The consensus was examined in a Science study by Prof. Naomi Oreskes (Dec. 2004) in which she surveyed 928 scientific journal articles that matched the search [global climate change]. Of these, according to Oreskes, 75% agreed with the consensus view (either implicitly or explicitly), 25% took no stand one way or the other, and none rejected the consensus. Even reporters who are predisposed to covering "both sides" of a story, like a sporting event, can see that when all the scientific organizations and 75% of 928 papers are on one side, with zero scientific organizations or scientific papers on the other side (at least from this sample), the game is over.

But before calling the game, let's consider some criticism of Oreskes and its coverage in the press. In a letter to Science, Social anthropologist Benny Peiser claimed that when he attempted to replicate Oreskes' study, he found 34 articles that "reject or doubt" the consensus, thereby falsifying Oreskes' results. Science chose not to publish the letter, and Peiser claimed bias on the part of Science, and was the subject of sympathetic articles in The Telgraph (1 May 2005) and (7 Dec. 2004).

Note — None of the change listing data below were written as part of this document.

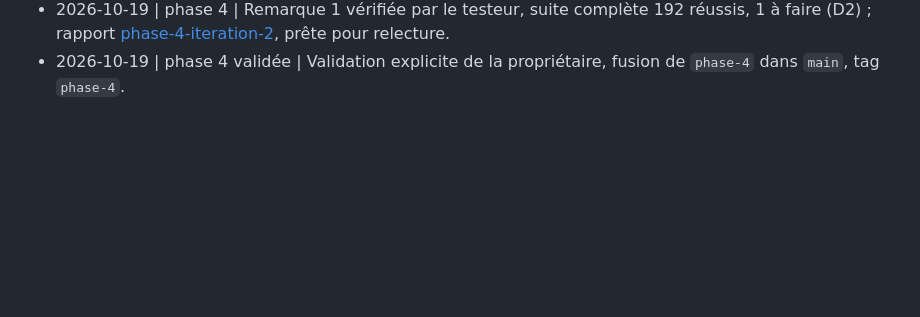
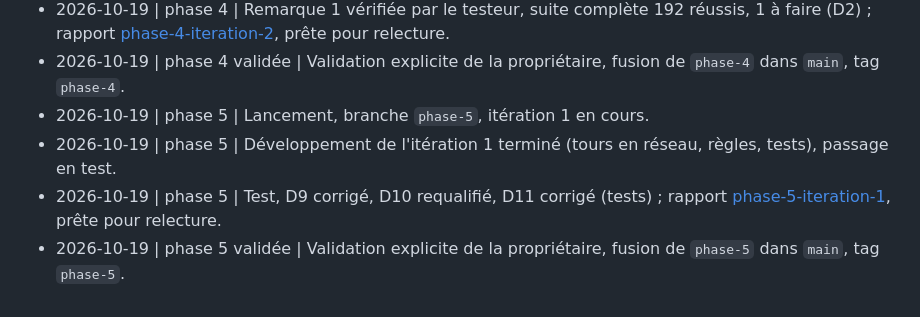
Before and after one commit to IvoryNayeli/romantasy-game, a Markdown page: docs/journal-archive.md, the part around the change. Rendered like a GitHub page; blank space fills up the shorter version.

```diff
--- a/docs/journal-archive.md
+++ b/docs/journal-archive.md
@@ -40,3 +40,7 @@ Lignes de journal des phases validées, déplacées depuis `docs/SUIVI.md`. Les
 - 2026-10-19 | phase 4 | Remarque 1 traitée, expiration après 30 minutes pour une salle d'attente, 3 heures pour une partie démarrée (salon.js, règles, tests, README).
 - 2026-10-19 | phase 4 | Remarque 1 vérifiée par le testeur, suite complète 192 réussis, 1 à faire (D2) ; rapport [phase-4-iteration-2](rapports/phase-4-iteration-2.md), prête pour relecture.
 - 2026-10-19 | phase 4 validée | Validation explicite de la propriétaire, fusion de `phase-4` dans `main`, tag `phase-4`.
+- 2026-10-19 | phase 5 | Lancement, branche `phase-5`, itération 1 en cours.
+- 2026-10-19 | phase 5 | Développement de l'itération 1 terminé (tours en réseau, règles, tests), passage en test.
+- 2026-10-19 | phase 5 | Test, D9 corrigé, D10 requalifié, D11 corrigé (tests) ; rapport [phase-5-iteration-1](rapports/phase-5-iteration-1.md), prête pour relecture.
+- 2026-10-19 | phase 5 validée | Validation explicite de la propriétaire, fusion de `phase-5` dans `main`, tag `phase-5`.
```
Also changed, not shown: docs/SUIVI.md (+2 -15 lines).
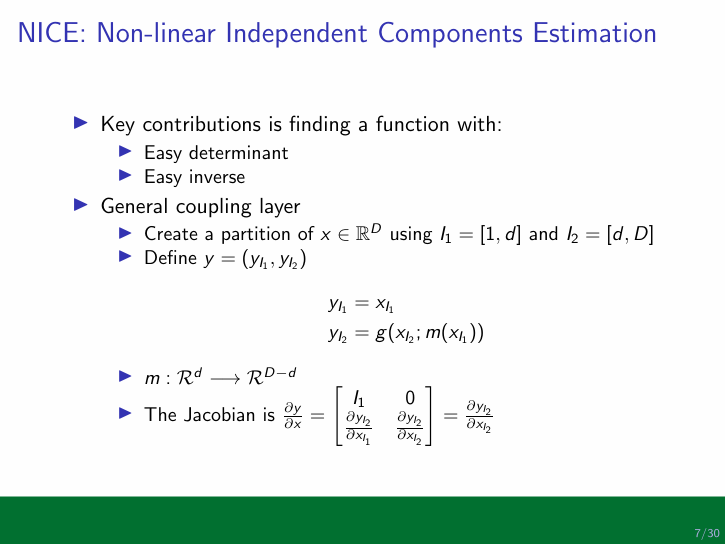
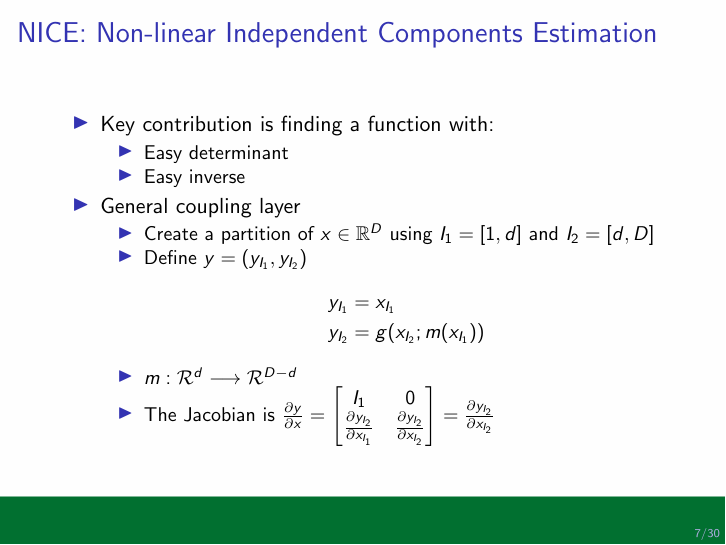
Before and after one commit to stevenwalton/510-NF_Project, LaTeX slides (FinalPresentation/Slides.tex, which reads FinalPresentation/Nice.tex): page 7 of 30. Compiled offline with pdfLaTeX.

Commit message:
Fixed small typo

```diff
--- a/FinalPresentation/Nice.tex
+++ b/FinalPresentation/Nice.tex
@@ -11,7 +11,7 @@
 
 \begin{frame}{NICE: Non-linear Independent Components Estimation}
 \begin{itemize}
-    \item Key contributions is finding a function with:
+    \item Key contribution is finding a function with:
     \begin{itemize}
         \item Easy determinant
         \item Easy inverse
```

Certainly nobody wants to stifle legitimate scientific debate, so was Science wrong to reject the letter? Were the Telegraph and CNSNews right to publish these articles? My feeling is that it hinges not on whether Peiser is complaining, but on whether he has a legitimate complaint. It should be the reporter's job to determine this. Any reporter could do this with about two hours of work. That's what I did: I looked at the evidence myself (see my separate web page for details). I read 59 scientific article abstracts, and classified them into the categories Oreskes used. My analysis was consistent with the Oreskes article. I found that only two of the 34 papers Peiser cites as rejecting the consensus actually do reject it, and that these were both opinion pieces rather than scientific articles; that's why they were not included in Oreskes' study. Therefore I conclude Science was right to reject Peiser's letter, and the Telegraph and CNSNews were wrong to print articles on Peiser without critical evaluation. Update (June 2007): Peiser has backed off his claims, and now says there is actually only one out of the 34 papers actually rejects the consensus, and that one is an editorial, not a scientific paper.

You might also want to check out another case of "scurrilous parroting" (their phrase, not mine) on global warming.


Being a reporter is hard. You have to be able to read, to ask questions, to do multiplication and division, and to think. But at least some of our sixth-graders can do it, and reporters should be able to too. That's the only thing that will separate them from parrots.


11 Sep 2006: the original article was written in May 2006. Since then, several people have pointed out other examples of egregious reporting errors. Here is one from CNN:

Peter Norvig